__Exercise objective__.
If an entry holds a picture, leave the picture out and copy the rest of the listing exactly.

■ ■ ■

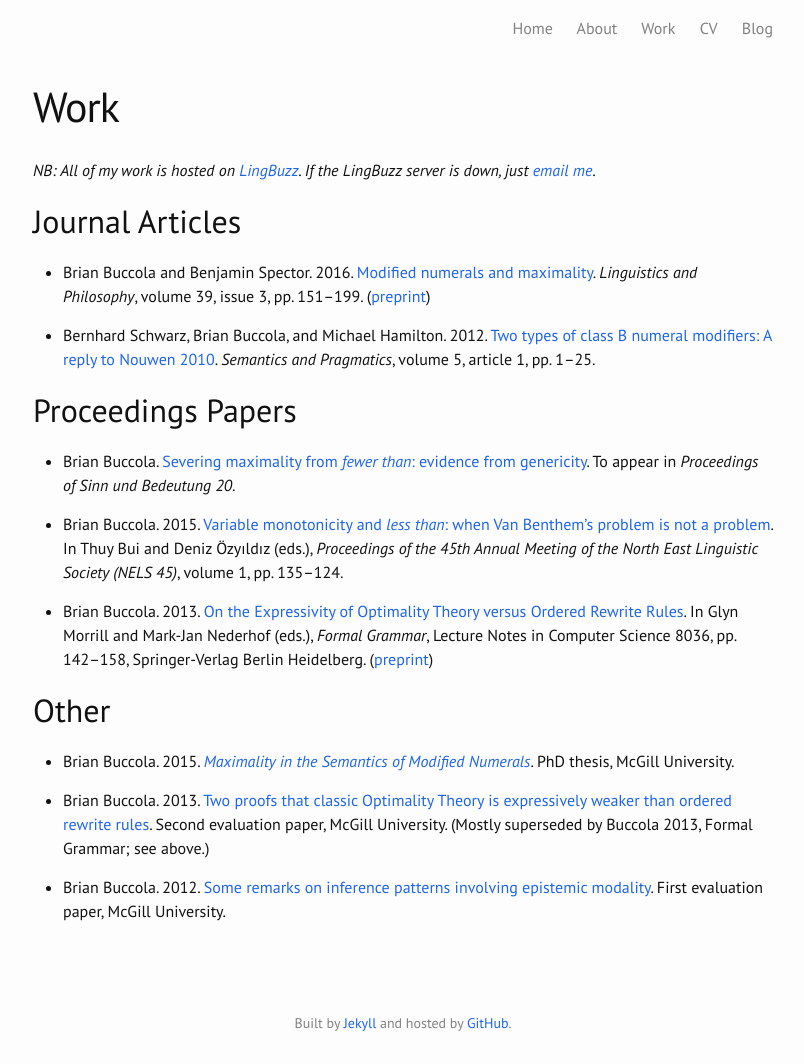
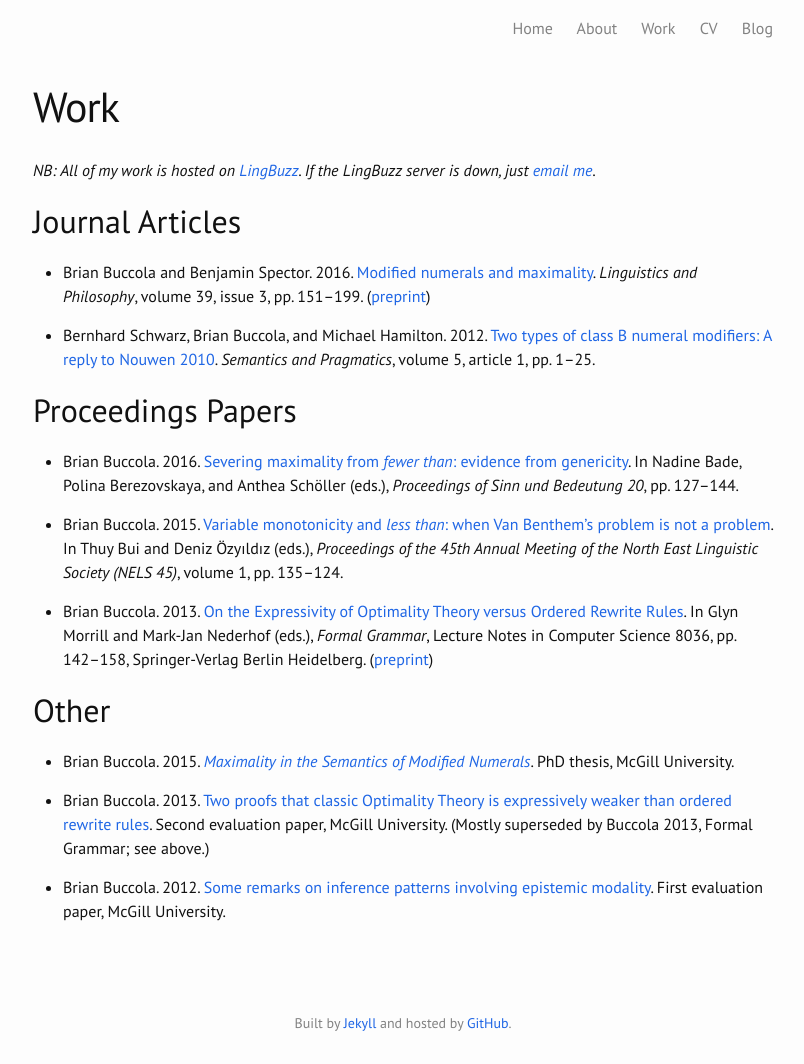
Before and after one commit to brianbuccola/brianbuccola.github.io, a Jekyll site: the page built from work.md, in a window 1280 px wide. Shown: the whole page, without its empty margins (237-1041 px from the left). Built offline with Jekyll 4.4.1, drawn with Linux system fonts in a browser that asks for light colours; some web fonts are replaced.

Commit message:
add editors and pages to SuB 20 paper reference

```diff
--- a/work.md
+++ b/work.md
@@ -22,7 +22,7 @@ redirect_from: /research.html
 
 ## Proceedings Papers
 
-- Brian Buccola. [Severing maximality from *fewer than*: evidence from genericity][sub20]. To appear in *Proceedings of Sinn und Bedeutung 20*.
+- Brian Buccola. 2016. [Severing maximality from *fewer than*: evidence from genericity][sub20]. In Nadine Bade, Polina Berezovskaya, and Anthea Schöller (eds.), *Proceedings of Sinn und Bedeutung 20*, pp. 127--144.
 
 - Brian Buccola. 2015. [Variable monotonicity and *less than*: when Van Benthem's problem is not a problem][nels45]. In Thuy Bui and Deniz Özyıldız (eds.), *Proceedings of the 45th Annual Meeting of the North East Linguistic Society (NELS 45)*, volume 1, pp. 135--124.
 
```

■ ■ ■

__Response to the task__.
Before and after one commit to brianbuccola/brianbuccola.github.io, a Jekyll site: the page built from work.md, in a window 1280 px wide. Shown: the whole page, without its empty margins (237-1041 px from the left). Built offline with Jekyll 4.4.1, drawn with Linux system fonts in a browser that asks for light colours; some web fonts are replaced.

Commit message:
add editors and pages to SuB 20 paper reference

```diff
--- a/work.md
+++ b/work.md
@@ -22,7 +22,7 @@ redirect_from: /research.html
 
 ## Proceedings Papers
 
-- Brian Buccola. [Severing maximality from *fewer than*: evidence from genericity][sub20]. To appear in *Proceedings of Sinn und Bedeutung 20*.
+- Brian Buccola. 2016. [Severing maximality from *fewer than*: evidence from genericity][sub20]. In Nadine Bade, Polina Berezovskaya, and Anthea Schöller (eds.), *Proceedings of Sinn und Bedeutung 20*, pp. 127--144.
 
 - Brian Buccola. 2015. [Variable monotonicity and *less than*: when Van Benthem's problem is not a problem][nels45]. In Thuy Bui and Deniz Özyıldız (eds.), *Proceedings of the 45th Annual Meeting of the North East Linguistic Society (NELS 45)*, volume 1, pp. 135--124.
 
```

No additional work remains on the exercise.